Some reformers sought to solve urban problems through the improvement of education, hoping to produce an educated and responsible electorate. Many hoped that the problems of the city could be solved simply by replacing corrupt officeholders with honest ones. Others hoped to induce respect and orderliness in the public through construction of imposing and inspiring civic edifices. Some condemned the saloon and brothel as agents of corruption in the body politic and demanded their abolition as essential to civic and social purity. One group of reformers sought changes in the structure of city government, finding the source of corruption in the weakness of the mayor, limits on the supervisors, and the consequent need to centralize decision making outside the formal process of city government. The new state constitution of 1879 had provided that San Francisco might draft a replacement for the Consolidation Act, and three proposals for new charters were placed before the voters, in 1880, 1883, and 1887. Buckley opposed these efforts, and voters defeated all three. Few reformers, however, addressed the central question posed by Henry George in 1880:

When, under institutions that proclaim equality, masses of men, whose ambitions and tastes are aroused only to be crucified, find it a hard, bitter, degrading struggle even to live, is it to be expected that the sight of other men rolling in their millions will not excite discontent?

His answer was equally disquieting:

The political equality from which we can not recede, and the social inequality to which we are tending, can not peacefully coexist.(47)


39. Election data for the period 1888 — 1896 is fragmentary and often incomplete.
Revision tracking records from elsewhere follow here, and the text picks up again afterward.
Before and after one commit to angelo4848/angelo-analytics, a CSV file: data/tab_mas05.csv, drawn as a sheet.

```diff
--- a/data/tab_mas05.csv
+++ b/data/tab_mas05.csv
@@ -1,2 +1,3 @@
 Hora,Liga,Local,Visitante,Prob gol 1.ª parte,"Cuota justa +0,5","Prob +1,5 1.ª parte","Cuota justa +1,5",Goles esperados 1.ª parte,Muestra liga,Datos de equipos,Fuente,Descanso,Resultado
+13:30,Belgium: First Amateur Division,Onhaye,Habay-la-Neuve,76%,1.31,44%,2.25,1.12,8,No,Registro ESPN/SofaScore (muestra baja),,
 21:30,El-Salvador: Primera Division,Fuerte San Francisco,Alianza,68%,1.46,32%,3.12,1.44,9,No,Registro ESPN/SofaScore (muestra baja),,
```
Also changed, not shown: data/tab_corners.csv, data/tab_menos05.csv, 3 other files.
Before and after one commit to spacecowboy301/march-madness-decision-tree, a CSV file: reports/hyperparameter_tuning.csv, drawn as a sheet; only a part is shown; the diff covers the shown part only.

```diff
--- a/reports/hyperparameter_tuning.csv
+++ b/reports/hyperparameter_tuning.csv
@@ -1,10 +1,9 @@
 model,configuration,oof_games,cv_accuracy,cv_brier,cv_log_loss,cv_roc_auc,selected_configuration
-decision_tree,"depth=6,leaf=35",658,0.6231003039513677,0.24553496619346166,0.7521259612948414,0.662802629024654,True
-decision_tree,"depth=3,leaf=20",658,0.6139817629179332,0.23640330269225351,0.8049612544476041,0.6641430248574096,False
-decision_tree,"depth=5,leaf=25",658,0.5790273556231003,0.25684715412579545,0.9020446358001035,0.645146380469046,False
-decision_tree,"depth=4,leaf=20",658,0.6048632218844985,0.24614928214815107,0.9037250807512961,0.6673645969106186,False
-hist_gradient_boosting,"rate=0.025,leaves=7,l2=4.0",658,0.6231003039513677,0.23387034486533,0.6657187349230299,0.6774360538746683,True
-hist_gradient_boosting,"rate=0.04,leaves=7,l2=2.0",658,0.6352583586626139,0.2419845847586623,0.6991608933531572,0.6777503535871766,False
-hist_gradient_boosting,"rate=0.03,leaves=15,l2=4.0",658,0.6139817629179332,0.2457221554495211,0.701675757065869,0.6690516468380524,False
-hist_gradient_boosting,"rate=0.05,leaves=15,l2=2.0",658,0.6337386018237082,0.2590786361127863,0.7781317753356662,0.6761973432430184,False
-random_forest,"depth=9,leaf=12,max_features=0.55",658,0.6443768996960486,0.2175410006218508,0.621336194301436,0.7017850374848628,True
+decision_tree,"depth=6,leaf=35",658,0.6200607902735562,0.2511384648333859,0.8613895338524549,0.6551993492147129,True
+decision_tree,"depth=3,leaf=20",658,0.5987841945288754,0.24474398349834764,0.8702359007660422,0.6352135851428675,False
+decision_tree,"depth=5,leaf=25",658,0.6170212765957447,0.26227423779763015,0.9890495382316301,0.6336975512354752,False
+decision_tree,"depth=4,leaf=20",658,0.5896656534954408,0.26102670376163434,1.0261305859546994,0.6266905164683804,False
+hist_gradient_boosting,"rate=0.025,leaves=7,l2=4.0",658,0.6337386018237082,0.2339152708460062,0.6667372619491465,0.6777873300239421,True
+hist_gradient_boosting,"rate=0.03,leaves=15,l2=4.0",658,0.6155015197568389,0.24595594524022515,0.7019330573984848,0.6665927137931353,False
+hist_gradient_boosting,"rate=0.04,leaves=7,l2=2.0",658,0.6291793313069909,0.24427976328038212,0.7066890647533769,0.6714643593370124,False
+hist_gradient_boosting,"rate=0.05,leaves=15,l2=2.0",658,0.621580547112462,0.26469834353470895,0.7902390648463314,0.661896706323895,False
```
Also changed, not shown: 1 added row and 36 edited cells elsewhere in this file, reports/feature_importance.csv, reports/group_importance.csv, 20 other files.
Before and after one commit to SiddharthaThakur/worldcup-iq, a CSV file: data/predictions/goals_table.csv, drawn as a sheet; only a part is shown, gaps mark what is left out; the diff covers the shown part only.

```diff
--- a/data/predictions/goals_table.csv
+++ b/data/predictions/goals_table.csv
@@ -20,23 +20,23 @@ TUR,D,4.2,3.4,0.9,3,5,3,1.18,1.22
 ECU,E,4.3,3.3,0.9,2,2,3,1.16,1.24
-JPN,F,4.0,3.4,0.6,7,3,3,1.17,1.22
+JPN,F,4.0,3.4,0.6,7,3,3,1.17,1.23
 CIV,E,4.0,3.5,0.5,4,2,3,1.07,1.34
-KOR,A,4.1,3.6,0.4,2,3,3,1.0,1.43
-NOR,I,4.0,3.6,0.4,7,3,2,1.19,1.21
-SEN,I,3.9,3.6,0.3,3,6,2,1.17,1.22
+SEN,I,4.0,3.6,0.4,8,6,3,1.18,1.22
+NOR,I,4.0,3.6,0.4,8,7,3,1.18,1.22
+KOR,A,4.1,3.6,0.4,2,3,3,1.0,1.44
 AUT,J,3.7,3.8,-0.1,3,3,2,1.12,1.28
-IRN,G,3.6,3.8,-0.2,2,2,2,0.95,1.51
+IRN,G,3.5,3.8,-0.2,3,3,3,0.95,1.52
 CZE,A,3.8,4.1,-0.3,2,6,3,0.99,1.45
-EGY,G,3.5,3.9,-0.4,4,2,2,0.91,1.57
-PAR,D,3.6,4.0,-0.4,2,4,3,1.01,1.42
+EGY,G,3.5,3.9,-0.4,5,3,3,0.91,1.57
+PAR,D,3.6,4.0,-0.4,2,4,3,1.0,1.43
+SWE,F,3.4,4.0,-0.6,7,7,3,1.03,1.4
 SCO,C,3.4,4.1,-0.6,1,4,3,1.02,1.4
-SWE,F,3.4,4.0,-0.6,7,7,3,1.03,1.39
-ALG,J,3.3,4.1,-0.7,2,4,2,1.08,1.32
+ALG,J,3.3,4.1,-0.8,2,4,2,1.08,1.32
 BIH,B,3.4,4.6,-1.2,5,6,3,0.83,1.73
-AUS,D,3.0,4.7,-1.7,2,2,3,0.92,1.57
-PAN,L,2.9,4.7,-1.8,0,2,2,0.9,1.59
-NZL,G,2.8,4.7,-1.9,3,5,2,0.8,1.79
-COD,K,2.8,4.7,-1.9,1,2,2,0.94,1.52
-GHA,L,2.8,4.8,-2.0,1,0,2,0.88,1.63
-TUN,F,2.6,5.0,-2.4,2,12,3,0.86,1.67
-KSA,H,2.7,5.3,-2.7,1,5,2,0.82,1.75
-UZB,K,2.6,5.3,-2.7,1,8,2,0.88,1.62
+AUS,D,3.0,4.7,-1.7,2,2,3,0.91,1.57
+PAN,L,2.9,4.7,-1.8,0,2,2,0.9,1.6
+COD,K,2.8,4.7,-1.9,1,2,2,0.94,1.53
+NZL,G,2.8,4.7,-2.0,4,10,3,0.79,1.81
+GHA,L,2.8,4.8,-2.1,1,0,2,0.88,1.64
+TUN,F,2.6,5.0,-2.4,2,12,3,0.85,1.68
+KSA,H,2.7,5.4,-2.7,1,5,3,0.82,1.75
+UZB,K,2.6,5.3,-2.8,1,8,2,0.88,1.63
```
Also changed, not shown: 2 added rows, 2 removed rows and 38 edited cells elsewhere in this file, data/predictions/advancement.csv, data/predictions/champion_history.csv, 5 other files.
The official tabulations burned in the fire of 1906. The Municipal Reports, the source for data by district or ward for both earlier and later times, did not break returns down during this period. The newspapers sometimes printed summaries by assembly districts, but usually only for early returns. Sources for this analysis, and those which follow: Examiner, Nov. 6, 1890, p. 1 (summary of 201 of the 310 precincts for the 1890 election); Bulletin, Nov. 10, 1892, p. 2 (summary based on 30 percent of the ballots for the 1892 election); Examiner, Nov. 9, 1894, p. 3 (results of an exit poll, based on ten voters per precinct; the results for the two leading candidates are within ten percentage points of the official returns; those for the other two candidates are within two percentage points); Examiner, Nov. 4, 1896, p. 1 1 (another exit poll, conducted in the same fashion; the winning candidate is within one percentage point in his official tally). For the official tally citywide, see the Municipal Reports for the various years.
40. For election data, see sources listed in note 39 for 1892, 1894, and 1896; San Francisco Call, Nov. 10, 1892, p. 8.
41. Petersen, “Struggle for the Australian Ballot,” pp. 232—239; Stewart and Stewart, Adolph Sutro, p. 202-204; Bullough, “Hannibal," p. 195.
42. Buckley, “Reminiscences,” Bulletin, Jan. 28, 1919, p. 8; Bullough, Blind Boss, pp. 122, 129 — 130; see also Robert K. Merton, Social Theory and Social Structure, rev. ed. (New York, 1968), pp. 129-132.
43. Kelly, “Story,” Bulletin, Sept. 19, 1917, p. 8; Bullough, Blind Boss, p. 116.
44. Older and Older, George Hearst, pp. 177—180.
45. Jacob Adler, Claus Spreckels: The Sugar King in Hawaii (Honolulu, 1966), pp. 36 — 41, 52 — 68; Arthur B. Darling, ed., The Public Papers of Francis G. Newlands, 2 vol. (Boston, 1932), 1:2-4.
46. J. Glocker to “Dear Sir,” Sept. 1, 1877, San Francisco Early Documents Scrapbook, California Historical Society, San Francisco; Abraham Ruef, “The Road I Traveled: An Autobiographic Account of My Career from the University to Prison, with an Intimate Recital of the Corrupt Alliance Between Big Business and Politics in San Francisco,” Bulletin, June 8, 1912, p. 1; Callow, “San Francisco's Blind Boss,” p. 277; Kelly, “Story,” Bulletin, Sept. 7, 1917, p. 8; Bullough, Blind Boss, p. 141; Daggett, Southern Pacific, p. 211.
47. George, “Kearney Agitation,” pp. 452 — 453.

San-Francisco-1865-1932 cover.jpg

Excerpted from San Francisco 1865-1932, Chapter 6 “Politics in the Expanding City, 1865-1893”

return to chapter beginning